---------- Data provided

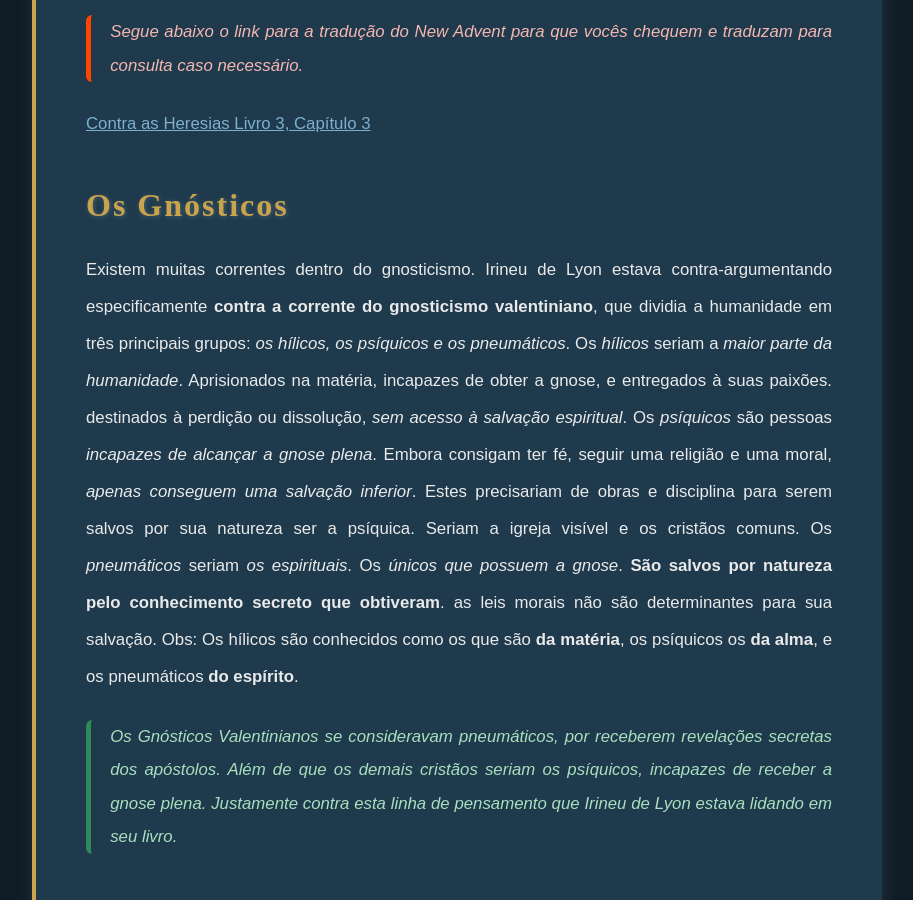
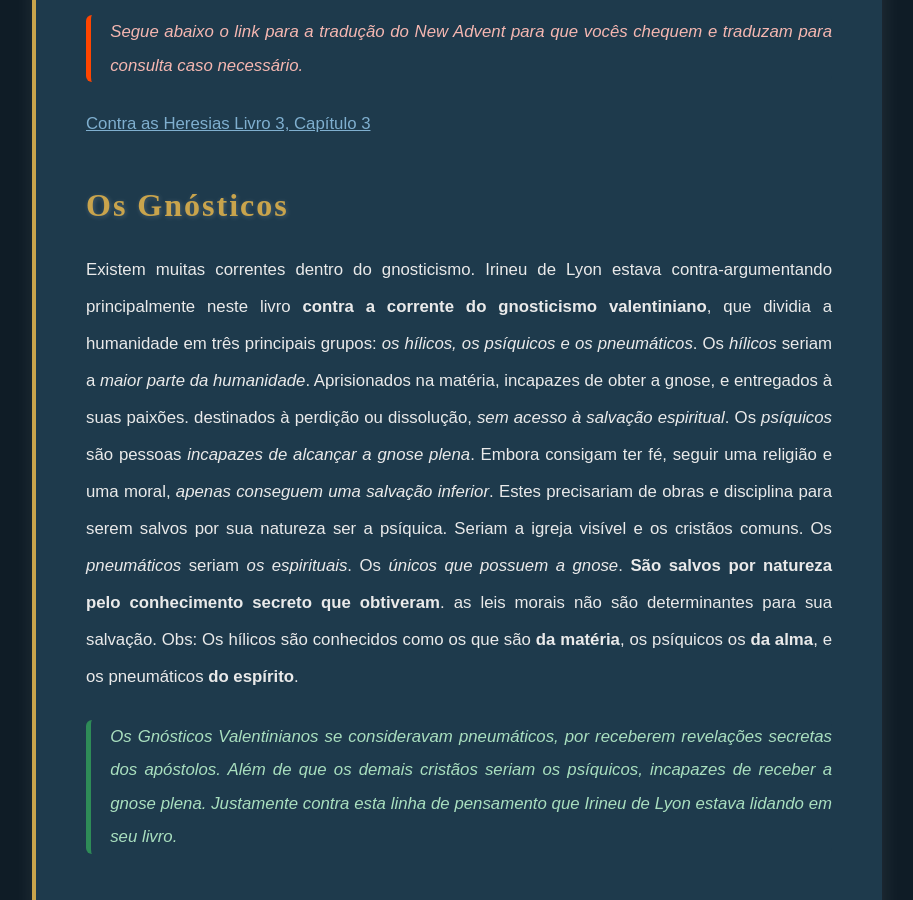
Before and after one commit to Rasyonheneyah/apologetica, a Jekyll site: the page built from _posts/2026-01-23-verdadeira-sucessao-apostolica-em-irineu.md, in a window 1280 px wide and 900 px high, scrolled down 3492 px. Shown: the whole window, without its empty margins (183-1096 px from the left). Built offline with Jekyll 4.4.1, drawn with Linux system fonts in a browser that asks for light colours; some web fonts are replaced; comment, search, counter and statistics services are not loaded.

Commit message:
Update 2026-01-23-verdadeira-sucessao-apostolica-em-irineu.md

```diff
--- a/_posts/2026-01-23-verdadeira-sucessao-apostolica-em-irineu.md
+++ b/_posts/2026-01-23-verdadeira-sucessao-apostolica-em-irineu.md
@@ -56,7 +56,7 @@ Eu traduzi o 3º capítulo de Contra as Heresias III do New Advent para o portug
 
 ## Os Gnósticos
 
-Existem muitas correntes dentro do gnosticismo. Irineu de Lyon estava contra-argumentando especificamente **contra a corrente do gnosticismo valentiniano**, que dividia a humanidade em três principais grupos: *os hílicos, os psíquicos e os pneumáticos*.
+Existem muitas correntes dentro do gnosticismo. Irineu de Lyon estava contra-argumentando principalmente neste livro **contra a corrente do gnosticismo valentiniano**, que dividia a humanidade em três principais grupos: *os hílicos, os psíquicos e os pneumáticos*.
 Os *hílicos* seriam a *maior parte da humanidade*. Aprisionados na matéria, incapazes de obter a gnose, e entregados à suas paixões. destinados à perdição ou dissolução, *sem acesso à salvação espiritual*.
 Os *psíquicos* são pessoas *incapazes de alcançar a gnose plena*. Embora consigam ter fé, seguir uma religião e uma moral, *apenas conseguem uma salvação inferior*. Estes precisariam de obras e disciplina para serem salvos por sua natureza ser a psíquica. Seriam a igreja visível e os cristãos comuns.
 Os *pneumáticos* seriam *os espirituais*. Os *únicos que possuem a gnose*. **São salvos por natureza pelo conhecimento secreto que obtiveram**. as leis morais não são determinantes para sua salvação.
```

--------------------
---------- Data provided

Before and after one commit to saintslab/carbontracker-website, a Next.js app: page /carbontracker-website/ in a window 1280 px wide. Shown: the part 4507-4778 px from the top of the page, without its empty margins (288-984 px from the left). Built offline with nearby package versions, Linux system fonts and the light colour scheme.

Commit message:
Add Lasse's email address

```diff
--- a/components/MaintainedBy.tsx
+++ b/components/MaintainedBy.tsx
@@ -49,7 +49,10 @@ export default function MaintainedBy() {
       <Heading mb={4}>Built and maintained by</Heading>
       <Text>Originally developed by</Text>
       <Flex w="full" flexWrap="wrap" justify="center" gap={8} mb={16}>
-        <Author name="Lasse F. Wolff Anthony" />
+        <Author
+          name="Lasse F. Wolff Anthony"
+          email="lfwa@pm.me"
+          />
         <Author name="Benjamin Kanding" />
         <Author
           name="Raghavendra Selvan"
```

--------------------

● **Task requirements**: The expected result is a copy of each line in the records where "name" appears.

● **Reply**:
-        <Author name="Lasse F. Wolff Anthony" />
+          name="Lasse F. Wolff Anthony"
         <Author name="Benjamin Kanding" />
           name="Raghavendra Selvan"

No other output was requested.